At the recent panel, Emeryville CA Police Chief Ken James, University of CA Berkeley law professor Franklin Zimring and Executive Director Sam Paredes of Gun Owners of California restated most of the familiar arguments. Throughout, James was expressionless, Zimring frowned, and Paredes wore an expression that can generously be described as a not-too-friendly smile. There were assertions (thousands of lives are saved every year by people armed and defending themselves or their neighbors; police don’t need to be stopping people all over the place asking if that gun is loaded; police can’t do their crime-stoppers job without the help of law-abiding, armed citizens; it’s not easy to know when an armed citizen will misuse his arms…) that all have elements of truth and elements of fantasy.

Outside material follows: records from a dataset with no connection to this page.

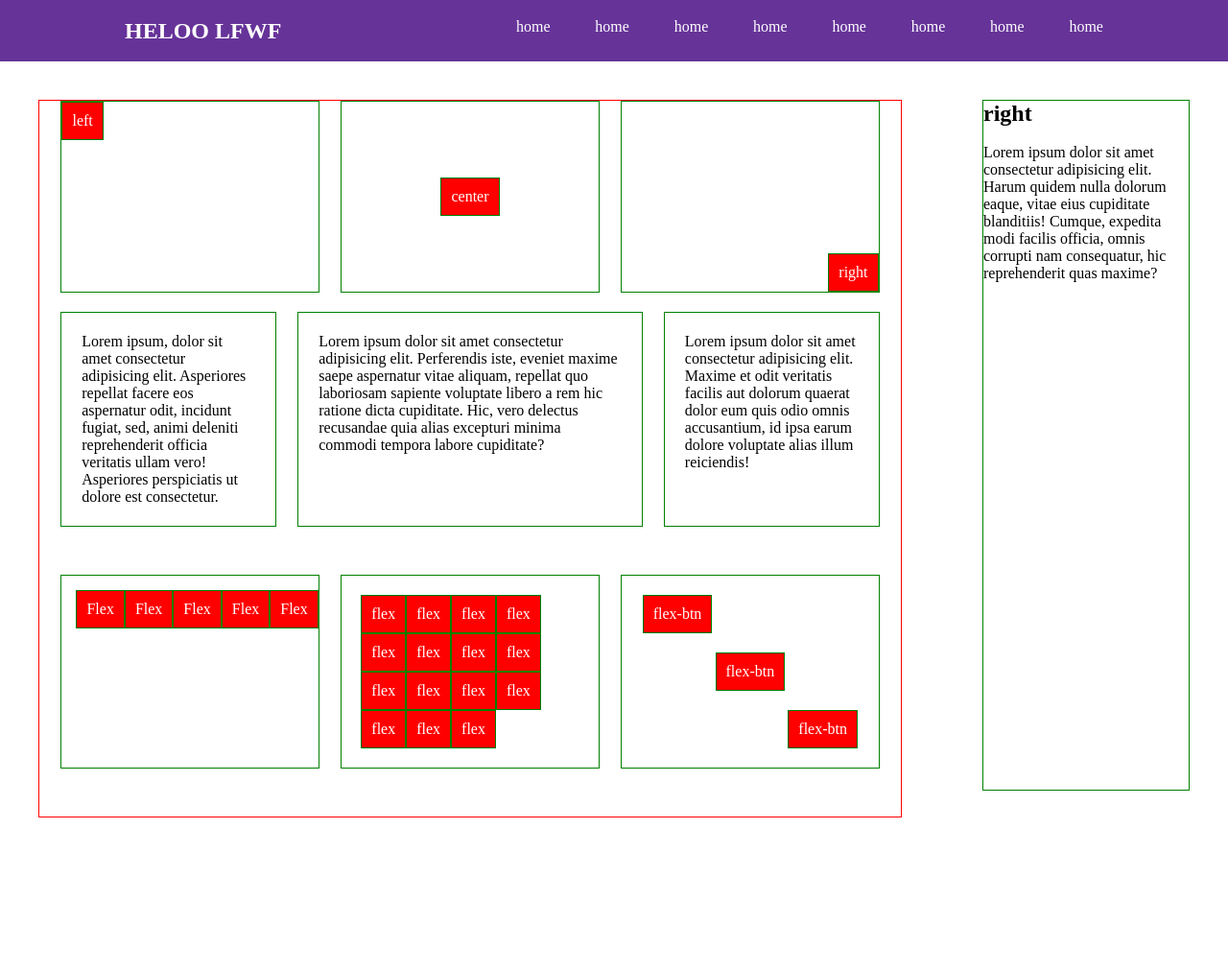
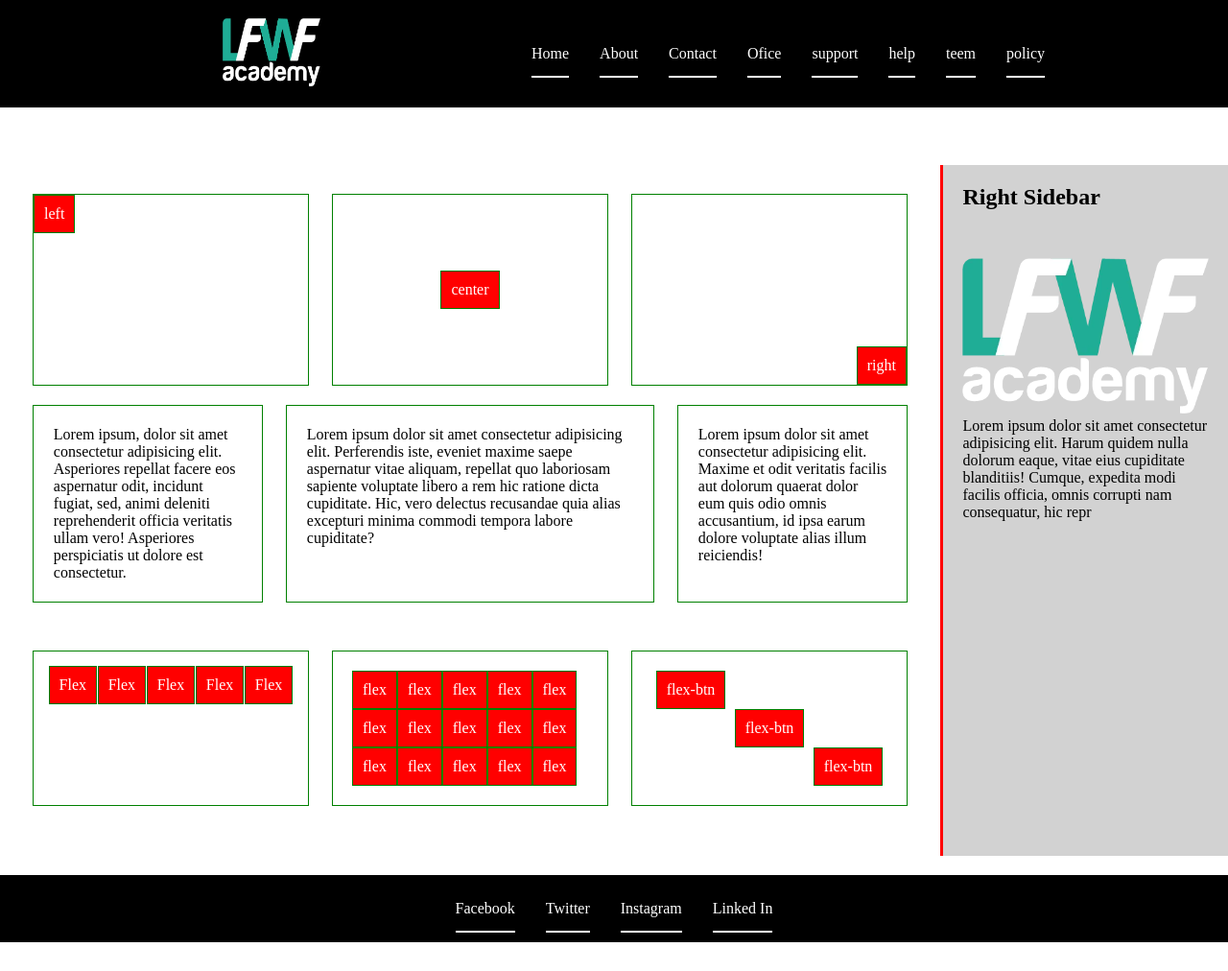
Before and after one commit to abdullahgsm01/flex-box-23, a plain HTML site: page index.html in a window 1280 px wide. Shown: the whole page at 96% size. Before the commit the page ends 892 px from the top, so only its background shows below. Drawn offline with Linux system fonts and the light colour scheme.

Commit message:
all done

```diff
--- a/index.html
+++ b/index.html
@@ -4,26 +4,26 @@
       <meta charset="UTF-8">
       <meta http-equiv="X-UA-Compatible" content="IE=edge">
       <meta name="viewport" content="width=device-width, initial-scale=1.0">
-      <title>Document</title>
+      <title>project-23</title>
       <link rel="stylesheet" href="style.css">
 </head>
 <body>
       <!-- header-manu area -->
       <section class="header-area">
             <div class="header">
-                  <div class="img">
-                       <h2> HELOO LFWF</h2>
+                  <div class="header-img">
+                       <a href=""> <img src="img/lfwf-logo.png" alt=""> </a>
                   </div>
                   <div class="menu">
                         <ul>
-                              <li><a href="">home</a></li>
-                              <li><a href="">home</a></li>
-                              <li><a href="">home</a></li>
-                              <li><a href="">home</a></li>
-                              <li><a href="">home</a></li>
-                              <li><a href="">home</a></li>
-                              <li><a href="">home</a></li>
-                              <li><a href="">home</a></li>
+                              <li><a href="">Home</a></li>
+                              <li><a href="">About</a></li>
+                              <li><a href="">Contact</a></li>
+                              <li><a href="">Ofice</a></li>
+                              <li><a href="">support</a></li>
+                              <li><a href="">help</a></li>
+                              <li><a href="">teem</a></li>
+                              <li><a href="">policy</a></li>
                         </ul>
                   </div>
             </div>
@@ -81,11 +81,26 @@
                   </section>
             </div>
             <aside class="right-side-bar">
-                  <h2>right</h2>
-                  <img src="" alt="">
-                  <p>Lorem ipsum dolor sit amet consectetur adipisicing elit. Harum quidem nulla dolorum eaque, vitae eius cupiditate blanditiis! Cumque, expedita modi facilis officia, omnis corrupti nam consequatur, hic reprehenderit quas maxime?</p>
+                  <h2>Right Sidebar</h2>
+                  <div class="sidebar-img">
+                        <img src="img/lfwf-logo.png" alt="">
+                  </div>
+                  <p>Lorem ipsum dolor sit amet consectetur adipisicing elit. Harum quidem nulla dolorum eaque, vitae eius cupiditate blanditiis! Cumque, expedita modi facilis officia, omnis corrupti nam consequatur, hic repr</p>
             </aside>
       </section>
+      <!-- footer area start -->
+      <footer>
+            <section class="footer-menu">
+                        <div class="menu-item">
+                              <ul>
+                                    <li><a href="">Facebook</a></li>
+                                    <li><a href="">Twitter</a></li>
+                                    <li><a href="">Instagram</a></li>
+                                    <li><a href="">Linked In</a></li>
+                              </ul>
+                        </div>
+            </section>
+      </footer>
 
 </body>
 </html>
--- a/style.css
+++ b/style.css
@@ -3,43 +3,55 @@
       padding: 0;
       box-sizing: border-box;
 }
+.header-img{
+     /* height:2.5rem; */
+    width:10%
+}
+.header-img img {
+	max-width: 100%;
+	height: 71px;
+}
 /* flex menu area  start*/
 .header-area {
-	height: 4rem;
+	height: 7rem;
 	width: 100%;
-	background: rebeccapurple;
+	background: #000;
 	color: #fff;
       display:flex;
       justify-content:center;
+      padding:10px 0;
 }
 .header {
 	display: flex;
 	width: 1020px;
 	margin: auto;
-      justify-content:space-between
-}
-.img {
-	align-self: center;
-      width:20%;
+      justify-content:space-around
 }
 .menu{
-      width: 60%;
+      width: 50%;
 }
-
-
 .menu ul{
       display: flex;
-      justify-content:space-between;
-
+      padding-top:.8rem;
+}
+ul li{
+      list-style: none;
+      padding: 1rem;
+}
+ul li a {
+	color: #fff;
+	text-decoration: none;
+      position: relative;
 
 }
-.menu ul li{
-      list-style: none;
-}
-.menu ul li a {
-	color: #fff;
-	text-decoration: none;
-
+ ul li a::after{
+      position: absolute;
+      content: "";
+      height:2px;
+      width:100%;
+      background: #fff;
+      bottom: -17px;
+      left:0;
 }
 /* menu area  start end*/
 /* flex start */
@@ -47,17 +59,29 @@
       display: flex;
       justify-content:space-between;
       box-sizing: border-box;
-      padding:40px;
 }
 .container {
 	width: 75%;
-	border: 1px solid red;
-	/* height: 90vh; */
+      margin:90px 0px 20px 10px;
 }
-.right-side-bar{
-      width:18%;
-      border: 1px solid green;
-      height:90vh;
+
+
+.sidebar-img {
+      width: 100%;
+      margin-top: 50px;
+    }
+.sidebar-img img {
+      max-width: 100%;
+    }
+
+
+.right-side-bar {
+	width: 23.4%;
+	height: 90vh;
+	border-left: 3px solid #ff0000;
+	background: #d2d2d2;
+	padding: 20px;
+      margin:60px 0 20px ;
 }
 /* item-style */
 .item-red,.item-left,.item-center,.item-right{
@@ -87,7 +111,6 @@
       display: flex;
       justify-content:center;
       align-items: center;
-      /* align-items: center; */
 }
 .top-right{
       width: 30%;
@@ -105,20 +128,17 @@
 }
 .content-one {
 	width: 25%;
-	/* height: 20vh; */
 	border: 1px solid green;
 	padding: 1.3rem;
 	box-sizing: border-box;
 }
 .content-tow {
 	width: 40%;
-	/* height: 20vh; */
 	border: 1px solid green;
 	padding: 1.3rem;
 }
 .content-three{
       width: 25%;
-      /* height:20vh; */
       border: 1px solid green;
       padding: 1.3rem;
 }
@@ -130,7 +150,6 @@
 }
 .flex-left {
 	width: 30%;
-	/* height: 20vh; */
 	border: 1px solid green;
 	display: flex;
 	justify-content: space-evenly;
@@ -139,21 +158,17 @@
 }
 .flex-center {
 	width: 30%;
-	/* height: 20vh; */
 	border: 1px solid green;
 	display: flex;
 	flex-wrap: wrap;
-	/* align-self: flex-start; */
 	align-content: flex-start;
 	padding: 20px;
 }
 .flex-right {
 	width: 30%;
-	/* height: 20vh; */
 	border: 1px solid green;
 	display: flex;
 	justify-content: space-around;
-	/* align-content: flex-start; */
 	padding: 20px;
 }
 .r-one{
@@ -168,3 +183,14 @@
       align-self: flex-end;
       display: flex;
 }
+/* footer menu start */
+.footer-menu{
+      background:#000;
+      margin-bottom: 30px;
+}
+.footer-menu .menu-item ul{
+      display: flex;
+      justify-content:center;
+      padding: 10px 0;
+}
+/* footer menu end */
```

Two details are worth noting, though. Zimring pointed out that in the 2007  Supreme Court decision (District of Columbia v Heller), Justice Antonin Scalia, writing for the 5-4 majority, took things a little farther than they had been by specifically mentioning handguns, which had not been invented when the second amendment was written. It’s handguns in public places that tend to rile up both sides. Therefore the hoopla over open carry, Zimring said, is not where the discussion should be. Eventually, the right to bear handgun v right to public safety will need to be settled. In other words, when does your right to pack a gun interfere with my right not to be around you when you do?

At the end of the discussion, moderator John Diaz, editorial page editor of the San Francisco Chronicle, asked a question about whether panelists were packing heat during this event. Off-duty Police Chief James was not, because he feels guns invite problems. Professor Zimring was not, because he said if he tried to hit a target everyone around would be in trouble. Citizen Paredes was. A concealed weapon, because you never know if another citizen might need you to leap into action. Was it loaded? Yes.

Somehow, this did not make me feel safer.